-- Version comparison data --
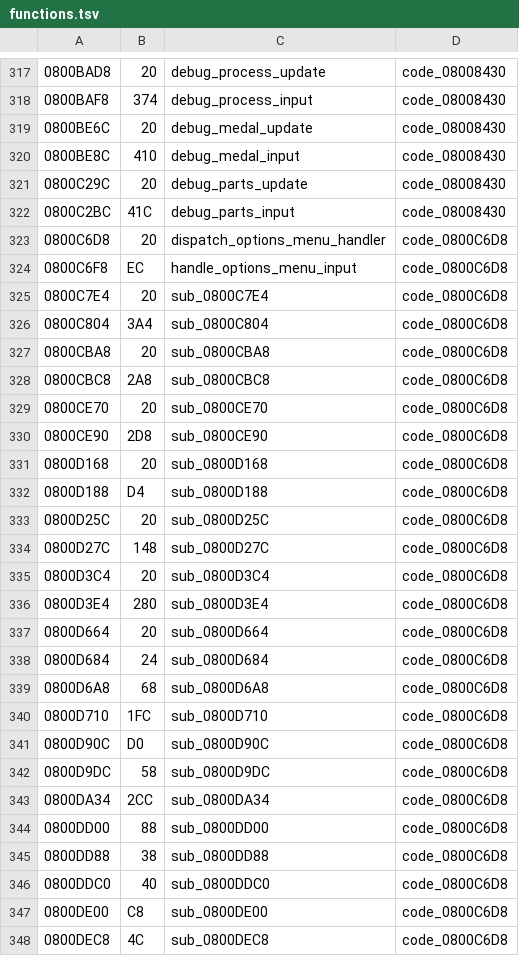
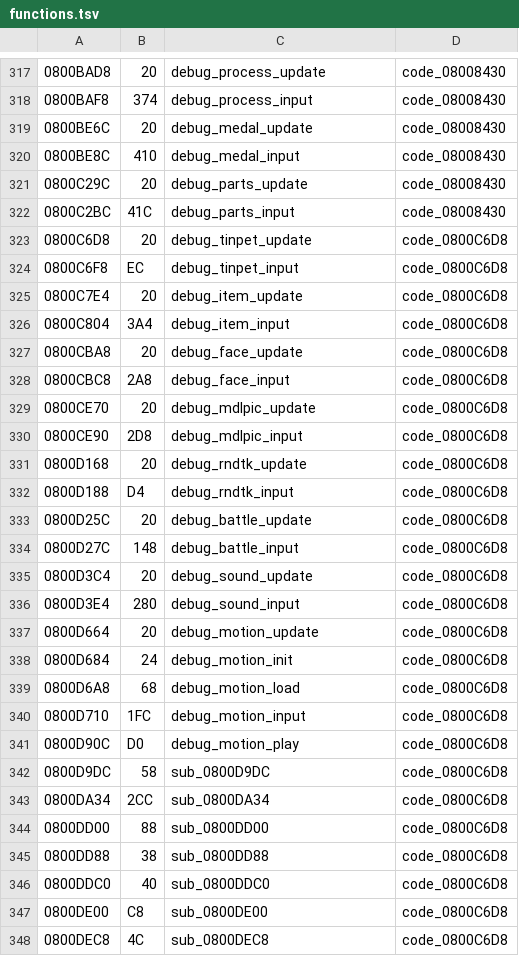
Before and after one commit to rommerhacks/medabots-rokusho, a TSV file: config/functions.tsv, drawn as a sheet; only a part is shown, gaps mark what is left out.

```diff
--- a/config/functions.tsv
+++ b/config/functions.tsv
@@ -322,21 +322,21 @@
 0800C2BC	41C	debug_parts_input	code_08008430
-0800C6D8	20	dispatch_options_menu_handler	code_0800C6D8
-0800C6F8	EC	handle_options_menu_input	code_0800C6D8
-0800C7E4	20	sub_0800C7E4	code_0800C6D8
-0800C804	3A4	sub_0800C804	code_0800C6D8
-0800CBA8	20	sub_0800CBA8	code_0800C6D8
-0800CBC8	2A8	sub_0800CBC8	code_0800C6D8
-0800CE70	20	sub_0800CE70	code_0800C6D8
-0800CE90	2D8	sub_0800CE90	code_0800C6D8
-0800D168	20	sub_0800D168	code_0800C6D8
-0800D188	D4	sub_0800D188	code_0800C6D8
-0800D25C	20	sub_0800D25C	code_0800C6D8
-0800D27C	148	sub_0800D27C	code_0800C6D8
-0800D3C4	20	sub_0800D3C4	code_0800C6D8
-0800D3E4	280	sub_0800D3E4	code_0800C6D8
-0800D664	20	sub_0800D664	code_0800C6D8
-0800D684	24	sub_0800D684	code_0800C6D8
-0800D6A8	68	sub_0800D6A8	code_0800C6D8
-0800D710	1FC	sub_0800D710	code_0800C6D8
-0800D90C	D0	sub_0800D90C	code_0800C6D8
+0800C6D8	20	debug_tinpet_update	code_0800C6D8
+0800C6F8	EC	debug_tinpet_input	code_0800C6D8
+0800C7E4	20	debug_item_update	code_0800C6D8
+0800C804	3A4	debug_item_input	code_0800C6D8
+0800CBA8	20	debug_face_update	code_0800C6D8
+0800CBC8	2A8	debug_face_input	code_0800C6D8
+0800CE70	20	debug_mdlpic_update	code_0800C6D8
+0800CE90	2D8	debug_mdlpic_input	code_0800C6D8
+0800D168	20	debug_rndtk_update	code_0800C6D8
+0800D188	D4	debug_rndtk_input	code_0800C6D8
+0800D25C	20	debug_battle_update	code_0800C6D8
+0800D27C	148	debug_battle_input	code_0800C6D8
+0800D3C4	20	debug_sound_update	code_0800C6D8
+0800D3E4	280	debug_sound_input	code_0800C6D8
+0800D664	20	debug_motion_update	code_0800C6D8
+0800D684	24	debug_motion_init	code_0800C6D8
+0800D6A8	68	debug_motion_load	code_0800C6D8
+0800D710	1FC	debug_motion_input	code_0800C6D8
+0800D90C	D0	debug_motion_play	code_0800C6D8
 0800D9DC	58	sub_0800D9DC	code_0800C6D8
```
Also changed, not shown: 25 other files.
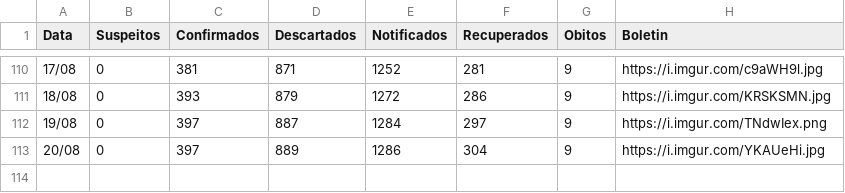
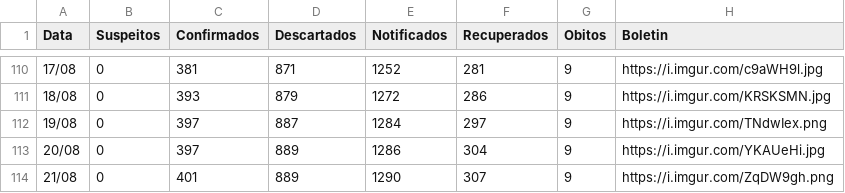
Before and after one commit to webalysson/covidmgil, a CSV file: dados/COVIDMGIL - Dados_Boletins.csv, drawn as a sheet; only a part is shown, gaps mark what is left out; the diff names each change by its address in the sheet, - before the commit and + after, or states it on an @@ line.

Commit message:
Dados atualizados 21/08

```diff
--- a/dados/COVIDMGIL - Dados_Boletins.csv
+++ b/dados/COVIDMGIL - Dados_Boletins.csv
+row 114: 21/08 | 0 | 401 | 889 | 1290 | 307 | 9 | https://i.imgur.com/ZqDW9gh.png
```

-- Exercise prompt --
Could you output the lines above exactly, with no pictures included?

-- Exercise solution --
Before and after one commit to rommerhacks/medabots-rokusho, a TSV file: config/functions.tsv, drawn as a sheet; only a part is shown, gaps mark what is left out.

```diff
--- a/config/functions.tsv
+++ b/config/functions.tsv
@@ -322,21 +322,21 @@
 0800C2BC	41C	debug_parts_input	code_08008430
-0800C6D8	20	dispatch_options_menu_handler	code_0800C6D8
-0800C6F8	EC	handle_options_menu_input	code_0800C6D8
-0800C7E4	20	sub_0800C7E4	code_0800C6D8
-0800C804	3A4	sub_0800C804	code_0800C6D8
-0800CBA8	20	sub_0800CBA8	code_0800C6D8
-0800CBC8	2A8	sub_0800CBC8	code_0800C6D8
-0800CE70	20	sub_0800CE70	code_0800C6D8
-0800CE90	2D8	sub_0800CE90	code_0800C6D8
-0800D168	20	sub_0800D168	code_0800C6D8
-0800D188	D4	sub_0800D188	code_0800C6D8
-0800D25C	20	sub_0800D25C	code_0800C6D8
-0800D27C	148	sub_0800D27C	code_0800C6D8
-0800D3C4	20	sub_0800D3C4	code_0800C6D8
-0800D3E4	280	sub_0800D3E4	code_0800C6D8
-0800D664	20	sub_0800D664	code_0800C6D8
-0800D684	24	sub_0800D684	code_0800C6D8
-0800D6A8	68	sub_0800D6A8	code_0800C6D8
-0800D710	1FC	sub_0800D710	code_0800C6D8
-0800D90C	D0	sub_0800D90C	code_0800C6D8
+0800C6D8	20	debug_tinpet_update	code_0800C6D8
+0800C6F8	EC	debug_tinpet_input	code_0800C6D8
+0800C7E4	20	debug_item_update	code_0800C6D8
+0800C804	3A4	debug_item_input	code_0800C6D8
+0800CBA8	20	debug_face_update	code_0800C6D8
+0800CBC8	2A8	debug_face_input	code_0800C6D8
+0800CE70	20	debug_mdlpic_update	code_0800C6D8
+0800CE90	2D8	debug_mdlpic_input	code_0800C6D8
+0800D168	20	debug_rndtk_update	code_0800C6D8
+0800D188	D4	debug_rndtk_input	code_0800C6D8
+0800D25C	20	debug_battle_update	code_0800C6D8
+0800D27C	148	debug_battle_input	code_0800C6D8
+0800D3C4	20	debug_sound_update	code_0800C6D8
+0800D3E4	280	debug_sound_input	code_0800C6D8
+0800D664	20	debug_motion_update	code_0800C6D8
+0800D684	24	debug_motion_init	code_0800C6D8
+0800D6A8	68	debug_motion_load	code_0800C6D8
+0800D710	1FC	debug_motion_input	code_0800C6D8
+0800D90C	D0	debug_motion_play	code_0800C6D8
 0800D9DC	58	sub_0800D9DC	code_0800C6D8
```
Also changed, not shown: 25 other files.
Before and after one commit to webalysson/covidmgil, a CSV file: dados/COVIDMGIL - Dados_Boletins.csv, drawn as a sheet; only a part is shown, gaps mark what is left out; the diff names each change by its address in the sheet, - before the commit and + after, or states it on an @@ line.

Commit message:
Dados atualizados 21/08

```diff
--- a/dados/COVIDMGIL - Dados_Boletins.csv
+++ b/dados/COVIDMGIL - Dados_Boletins.csv
+row 114: 21/08 | 0 | 401 | 889 | 1290 | 307 | 9 | https://i.imgur.com/ZqDW9gh.png
```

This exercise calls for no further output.